Nestle has been taking water from Springhill in Osceola County, Michigan for nearly two decades. Locals have battled with the water-relocating giant almost as long; the State often comes to Nestle's defense. We'll see how much longer that lasts. The current battle seems to include no third-party scientific research, only claims by locals that water levels are lowering vs claims by Nestle that Nestle isn't hurting anything and that local water costs would rise without Nestle—which is at the same time accused of causing the water shortage in the first place. It's almost a self-inditing argument in Nestle's defense. Now, Nestle wants to take more water.
Then, there's Uma. Perhaps "Kill Bill" should have been renamed to include something about a guy named "Harvey", at least if the title reflected the emotions of "what the movie advertisements called a 'roaring rampage of revenge'" from what happened on set and behind the scenes. To this point, Symphony has not focused on Weinstein stories because, so far, they didn't seem to include news. Uma's story in the New York Times, however, introduces the video of her injury during a stunt she was intimidated into doing. After 15 years, she finally got her hands on the video. Uma just might mark the beginning of Vol. 2 in brining down scandal-filled Hollywood.
Then, there's the machine that's after Trump. According to the president, it's a disgrace, people should be ashamed, and Congress will do what Congress will do, which is fine. Bias against Trump is "yuge". In one man-on-the-street video by Campus Reform, people react negatively to State of the Union comments—until they realize they were made by Obama. Democrats and the mainstream media can't halt the assault against Trump as long as that widespread bias against Trump exists in such a large segment of the voting population. But, that bias is driving the anti-Trump machine to uncover more and more dirt—not on Trump, but dirt—on Democrats.
While Nestle seems to solve problems it causes, the Left caused the problems it's solving. As for Hollywood, the movies describe it best.
The world is a different place from when Reagan left office. Just a few years after a long series of events, Russia and the US ended the Cold War under George HW Bush. Since then, three presidents—two Democratic and one Republican—have had double terms. Now, it doesn't so much matter whether arming-up is right or wrong, but that arming-up makes sense now when it didn't 25 years ago.
Russia has been more and more aggressive, retaking an old militarily strategic part of the Ukraine. China is getting ready to launch aircraft carriers with a 30 year vision to become a global power. While no decision has been announced, the US is getting ready for a Cold War era "standby" of nuked-up bombers ready to launch at a moment's notice. North Korea's fate will be the soonest test of whether the move was wise.

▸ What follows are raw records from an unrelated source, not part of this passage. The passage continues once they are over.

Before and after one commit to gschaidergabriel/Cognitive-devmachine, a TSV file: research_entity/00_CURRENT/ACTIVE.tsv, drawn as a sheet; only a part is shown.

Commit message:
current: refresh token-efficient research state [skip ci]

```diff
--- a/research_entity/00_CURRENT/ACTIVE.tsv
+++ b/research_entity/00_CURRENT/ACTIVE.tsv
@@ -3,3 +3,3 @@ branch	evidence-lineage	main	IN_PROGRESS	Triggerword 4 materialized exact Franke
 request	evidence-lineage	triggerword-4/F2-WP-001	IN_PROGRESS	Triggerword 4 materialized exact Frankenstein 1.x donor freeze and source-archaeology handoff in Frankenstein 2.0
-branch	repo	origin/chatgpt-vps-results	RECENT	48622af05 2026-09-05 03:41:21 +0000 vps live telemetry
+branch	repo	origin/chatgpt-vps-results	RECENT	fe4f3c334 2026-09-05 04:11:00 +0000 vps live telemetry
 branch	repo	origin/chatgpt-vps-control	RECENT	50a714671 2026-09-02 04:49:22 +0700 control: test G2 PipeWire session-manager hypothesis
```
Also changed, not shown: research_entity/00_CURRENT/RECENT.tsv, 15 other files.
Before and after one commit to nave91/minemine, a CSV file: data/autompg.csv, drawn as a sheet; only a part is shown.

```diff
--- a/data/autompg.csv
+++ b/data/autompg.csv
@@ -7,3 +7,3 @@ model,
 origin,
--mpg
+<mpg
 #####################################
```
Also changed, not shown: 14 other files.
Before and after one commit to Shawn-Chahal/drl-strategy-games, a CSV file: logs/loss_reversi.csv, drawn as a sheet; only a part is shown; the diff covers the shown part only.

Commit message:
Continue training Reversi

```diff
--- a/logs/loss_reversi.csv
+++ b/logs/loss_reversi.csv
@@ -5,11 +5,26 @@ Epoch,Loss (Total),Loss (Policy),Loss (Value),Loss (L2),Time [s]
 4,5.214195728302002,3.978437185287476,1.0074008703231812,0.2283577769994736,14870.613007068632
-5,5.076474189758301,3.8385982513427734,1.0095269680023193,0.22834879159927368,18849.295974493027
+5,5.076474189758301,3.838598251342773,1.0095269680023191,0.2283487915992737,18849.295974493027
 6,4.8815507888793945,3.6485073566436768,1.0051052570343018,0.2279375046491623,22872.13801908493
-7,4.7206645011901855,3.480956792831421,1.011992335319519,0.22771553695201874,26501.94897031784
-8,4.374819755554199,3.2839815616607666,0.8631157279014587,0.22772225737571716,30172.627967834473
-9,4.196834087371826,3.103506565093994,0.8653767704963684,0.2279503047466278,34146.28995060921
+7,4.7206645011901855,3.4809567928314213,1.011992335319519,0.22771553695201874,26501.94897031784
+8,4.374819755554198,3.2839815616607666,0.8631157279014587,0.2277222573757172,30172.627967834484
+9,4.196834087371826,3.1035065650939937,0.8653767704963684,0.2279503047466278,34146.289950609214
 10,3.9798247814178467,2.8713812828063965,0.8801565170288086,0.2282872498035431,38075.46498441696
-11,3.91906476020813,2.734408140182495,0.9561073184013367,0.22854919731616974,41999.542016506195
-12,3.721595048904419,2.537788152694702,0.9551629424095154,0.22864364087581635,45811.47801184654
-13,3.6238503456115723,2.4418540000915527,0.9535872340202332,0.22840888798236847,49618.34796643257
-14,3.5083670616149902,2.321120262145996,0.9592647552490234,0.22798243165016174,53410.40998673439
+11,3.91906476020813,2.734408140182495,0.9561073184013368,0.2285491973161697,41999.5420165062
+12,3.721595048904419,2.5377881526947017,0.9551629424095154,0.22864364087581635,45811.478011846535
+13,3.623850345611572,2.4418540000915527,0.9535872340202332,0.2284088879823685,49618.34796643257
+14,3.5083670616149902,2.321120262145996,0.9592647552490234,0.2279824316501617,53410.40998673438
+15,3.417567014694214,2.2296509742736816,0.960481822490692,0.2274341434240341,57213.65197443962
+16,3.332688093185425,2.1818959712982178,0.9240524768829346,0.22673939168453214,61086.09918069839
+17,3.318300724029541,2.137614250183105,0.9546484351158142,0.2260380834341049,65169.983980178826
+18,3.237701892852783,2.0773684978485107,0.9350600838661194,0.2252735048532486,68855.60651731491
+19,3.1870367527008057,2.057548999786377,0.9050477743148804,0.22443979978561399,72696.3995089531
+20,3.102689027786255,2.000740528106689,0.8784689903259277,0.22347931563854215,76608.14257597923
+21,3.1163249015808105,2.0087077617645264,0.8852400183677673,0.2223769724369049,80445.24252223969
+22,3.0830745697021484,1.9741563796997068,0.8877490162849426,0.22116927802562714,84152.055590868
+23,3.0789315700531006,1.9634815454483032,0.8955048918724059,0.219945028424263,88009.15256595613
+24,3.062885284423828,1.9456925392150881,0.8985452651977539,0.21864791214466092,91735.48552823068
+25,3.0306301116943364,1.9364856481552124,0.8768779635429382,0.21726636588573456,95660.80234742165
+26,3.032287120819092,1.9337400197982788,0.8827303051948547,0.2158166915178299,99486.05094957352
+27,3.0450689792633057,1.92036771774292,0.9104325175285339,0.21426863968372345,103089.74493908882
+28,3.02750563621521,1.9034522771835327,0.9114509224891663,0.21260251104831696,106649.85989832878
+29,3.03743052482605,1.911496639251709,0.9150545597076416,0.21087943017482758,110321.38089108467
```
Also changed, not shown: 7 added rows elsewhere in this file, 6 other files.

All the nuking up with Russia and the old enemies came up in the Mueller investigation. It's starting to look like the Obama administration, along with the Clintons and an interesting list of others, made it possible for North Korea to get the nukes it did. Russianewsgategate backfired, just as Symphony suspected.
The NFL is also continuing to slip. For too many years, business theory touted the virtue of cow-towing to any and every form of criticism from everywhere and anywhere. If a mouse doesn't like the cat food, the cat food company must change its formula. It happened with Limbaugh's sponsors, now it happened with the NFL. By catering to demands from the wrong people, the backbone customers felt betrayed and took their business elsewhere. If you don't stand for something you'll fall for anything and the NFL, even for a brief moment, chose not to stand. Now, the NFL seems to be truly becoming historic, in more ways than one.
Trump meets with Democratic leaders. This is often known as "bipartisanship". Trump uses the word "bipartisan". The media reminds voters, at every election, that they, the voters, want "bipartisanship". If Republicans aren't "bipartisan", so the media reminds voters, then the Republicans will lose power.
So, Trump met with Democrats. He made some deals. He clarified where he wouldn't back down. The Democrats felt like he understood them. For that, the news now thinks it is the end of both political parties.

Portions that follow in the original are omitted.